(Edit difference data)
____________________

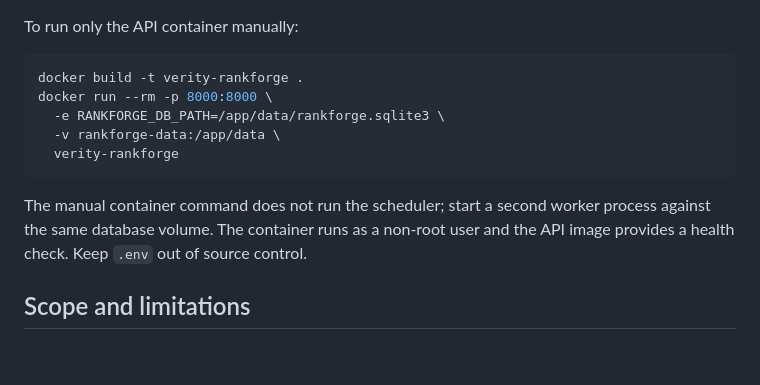
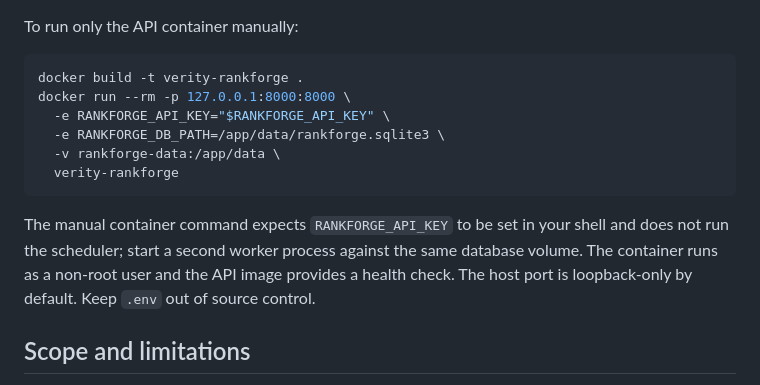
Before and after one commit to muhammadsaeed-ai/verity-rankforge, a Markdown page: README.md, the part around the change. Drawn GitHub-style; blank space fills up the shorter version.

Commit message:
docs: keep manual Docker deployment private by default

```diff
--- a/README.md
+++ b/README.md
@@ -227,13 +227,14 @@ To run only the API container manually:
 
 ~~~bash
 docker build -t verity-rankforge .
-docker run --rm -p 8000:8000 \
+docker run --rm -p 127.0.0.1:8000:8000 \
+  -e RANKFORGE_API_KEY="$RANKFORGE_API_KEY" \
   -e RANKFORGE_DB_PATH=/app/data/rankforge.sqlite3 \
   -v rankforge-data:/app/data \
   verity-rankforge
 ~~~
 
-The manual container command does not run the scheduler; start a second worker process against the same database volume. The container runs as a non-root user and the API image provides a health check. Keep `.env` out of source control.
+The manual container command expects `RANKFORGE_API_KEY` to be set in your shell and does not run the scheduler; start a second worker process against the same database volume. The container runs as a non-root user and the API image provides a health check. The host port is loopback-only by default. Keep `.env` out of source control.
 
 ## Scope and limitations
 
```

____________________

• Problem statement:
Taking the lines above one at a time, give the number of them that contain the string "README". Add nothing else.

• Exercise result:
3